About this task – Using the records below, filter out every line that lacks "transactions" and copy the rest.

• • • • • • •

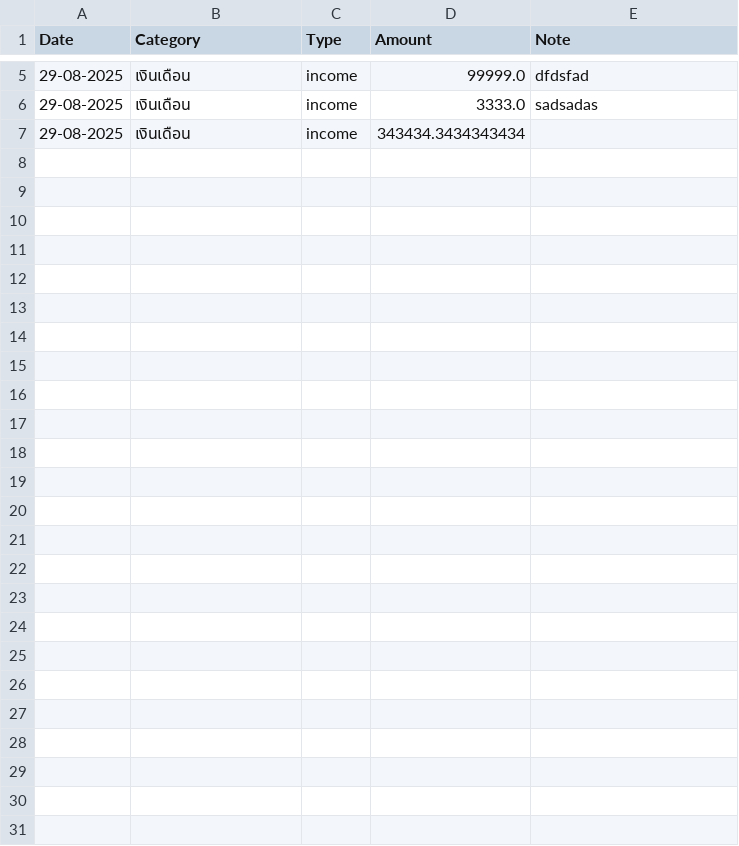
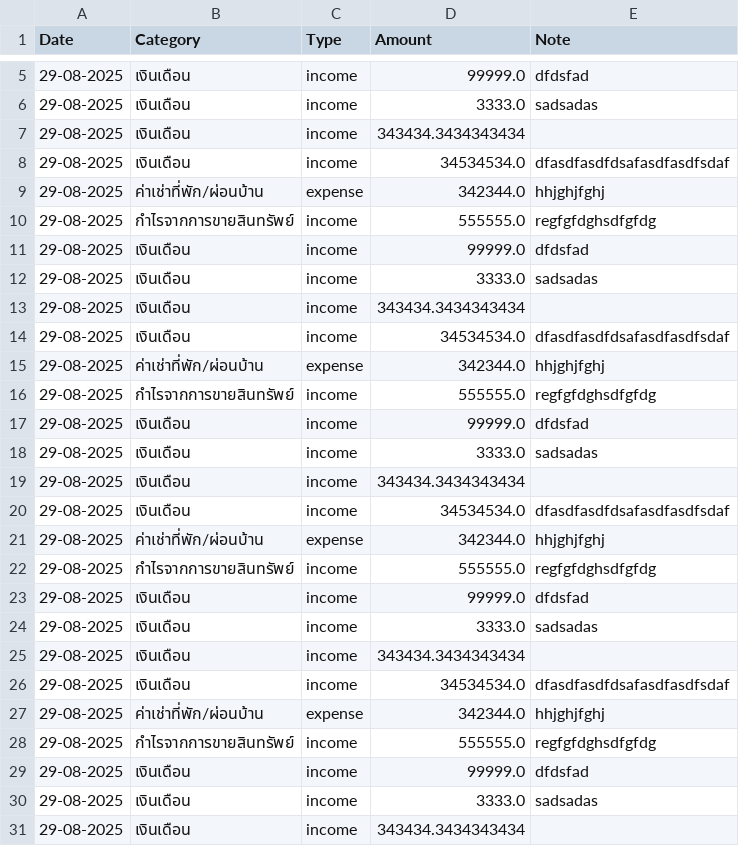
Before and after one commit to VangmanawKairung/budget-tracker, a CSV file: transactions.csv, drawn as a sheet; only a part is shown, gaps mark what is left out.

```diff
--- a/transactions.csv
+++ b/transactions.csv
@@ -7 +7,25 @@ Date,Category,Type,Amount,Note
 29-08-2025,เงินเดือน,income,343434.3434343434,
+29-08-2025,เงินเดือน,income,34534534.0,dfasdfasdfdsafasdfasdfsdaf
+29-08-2025,ค่าเช่าที่พัก/ผ่อนบ้าน,expense,342344.0,hhjghjfghj
+29-08-2025,กำไรจากการขายสินทรัพย์,income,555555.0,regfgfdghsdfgfdg
+29-08-2025,เงินเดือน,income,99999.0,dfdsfad
+29-08-2025,เงินเดือน,income,3333.0,sadsadas
+29-08-2025,เงินเดือน,income,343434.3434343434,
+29-08-2025,เงินเดือน,income,34534534.0,dfasdfasdfdsafasdfasdfsdaf
+29-08-2025,ค่าเช่าที่พัก/ผ่อนบ้าน,expense,342344.0,hhjghjfghj
+29-08-2025,กำไรจากการขายสินทรัพย์,income,555555.0,regfgfdghsdfgfdg
+29-08-2025,เงินเดือน,income,99999.0,dfdsfad
+29-08-2025,เงินเดือน,income,3333.0,sadsadas
+29-08-2025,เงินเดือน,income,343434.3434343434,
+29-08-2025,เงินเดือน,income,34534534.0,dfasdfasdfdsafasdfasdfsdaf
+29-08-2025,ค่าเช่าที่พัก/ผ่อนบ้าน,expense,342344.0,hhjghjfghj
+29-08-2025,กำไรจากการขายสินทรัพย์,income,555555.0,regfgfdghsdfgfdg
+29-08-2025,เงินเดือน,income,99999.0,dfdsfad
+29-08-2025,เงินเดือน,income,3333.0,sadsadas
+29-08-2025,เงินเดือน,income,343434.3434343434,
+29-08-2025,เงินเดือน,income,34534534.0,dfasdfasdfdsafasdfasdfsdaf
+29-08-2025,ค่าเช่าที่พัก/ผ่อนบ้าน,expense,342344.0,hhjghjfghj
+29-08-2025,กำไรจากการขายสินทรัพย์,income,555555.0,regfgfdghsdfgfdg
+29-08-2025,เงินเดือน,income,99999.0,dfdsfad
+29-08-2025,เงินเดือน,income,3333.0,sadsadas
+29-08-2025,เงินเดือน,income,343434.3434343434,
```
Also changed, not shown: 1 other file.
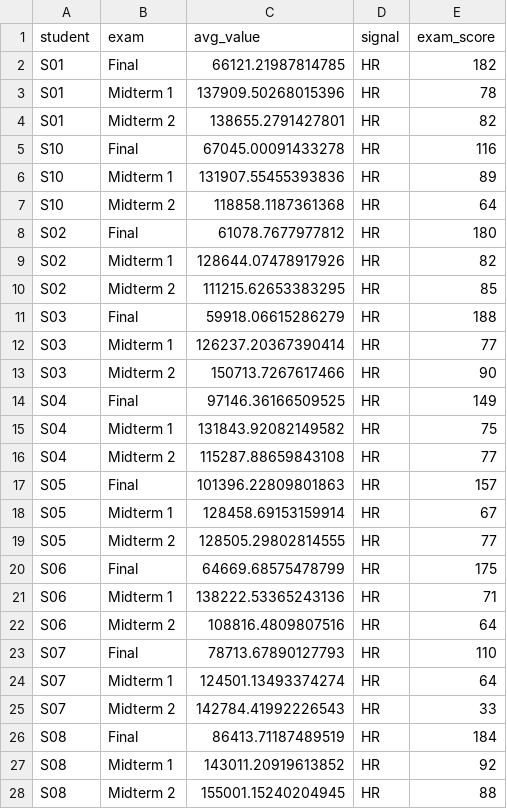
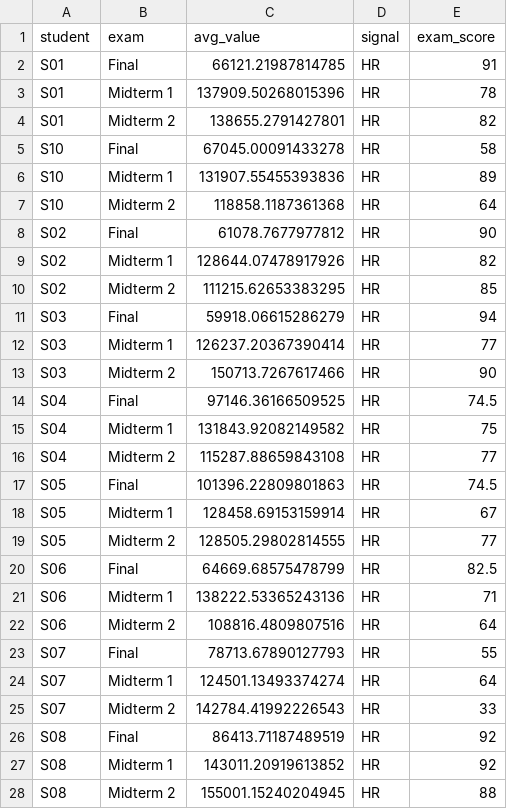
Before and after one commit to neildewan7/student_stress_vs_exam, a CSV file: merged_signal_grades.csv, drawn as a sheet; only a part is shown; the diff covers the shown part only.

Commit message:
final

```diff
--- a/merged_signal_grades.csv
+++ b/merged_signal_grades.csv
@@ -1,27 +1,27 @@
 student,exam,avg_value,signal,exam_score
-S01,Final,66121.21987814785,HR,182
+S01,Final,66121.21987814785,HR,91
 S01,Midterm 1,137909.50268015396,HR,78
 S01,Midterm 2,138655.2791427801,HR,82
-S10,Final,67045.00091433278,HR,116
+S10,Final,67045.00091433278,HR,58
 S10,Midterm 1,131907.55455393836,HR,89
 S10,Midterm 2,118858.1187361368,HR,64
-S02,Final,61078.7677977812,HR,180
+S02,Final,61078.7677977812,HR,90
 S02,Midterm 1,128644.07478917926,HR,82
 S02,Midterm 2,111215.62653383295,HR,85
-S03,Final,59918.06615286279,HR,188
+S03,Final,59918.06615286279,HR,94
 S03,Midterm 1,126237.20367390414,HR,77
 S03,Midterm 2,150713.7267617466,HR,90
-S04,Final,97146.36166509525,HR,149
+S04,Final,97146.36166509525,HR,74.5
 S04,Midterm 1,131843.92082149582,HR,75
 S04,Midterm 2,115287.88659843108,HR,77
-S05,Final,101396.22809801863,HR,157
+S05,Final,101396.22809801863,HR,74.5
 S05,Midterm 1,128458.69153159914,HR,67
 S05,Midterm 2,128505.29802814555,HR,77
-S06,Final,64669.68575478799,HR,175
+S06,Final,64669.68575478799,HR,82.5
 S06,Midterm 1,138222.53365243136,HR,71
 S06,Midterm 2,108816.4809807516,HR,64
-S07,Final,78713.67890127793,HR,110
+S07,Final,78713.67890127793,HR,55
 S07,Midterm 1,124501.13493374274,HR,64
 S07,Midterm 2,142784.41992226543,HR,33
-S08,Final,86413.71187489519,HR,184
+S08,Final,86413.71187489519,HR,92
 S08,Midterm 1,143011.20919613852,HR,92
```
Also changed, not shown: 31 edited cells elsewhere in this file.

• • • • • • •

Result of the exercise –
Before and after one commit to VangmanawKairung/budget-tracker, a CSV file: transactions.csv, drawn as a sheet; only a part is shown, gaps mark what is left out.
--- a/transactions.csv
+++ b/transactions.csv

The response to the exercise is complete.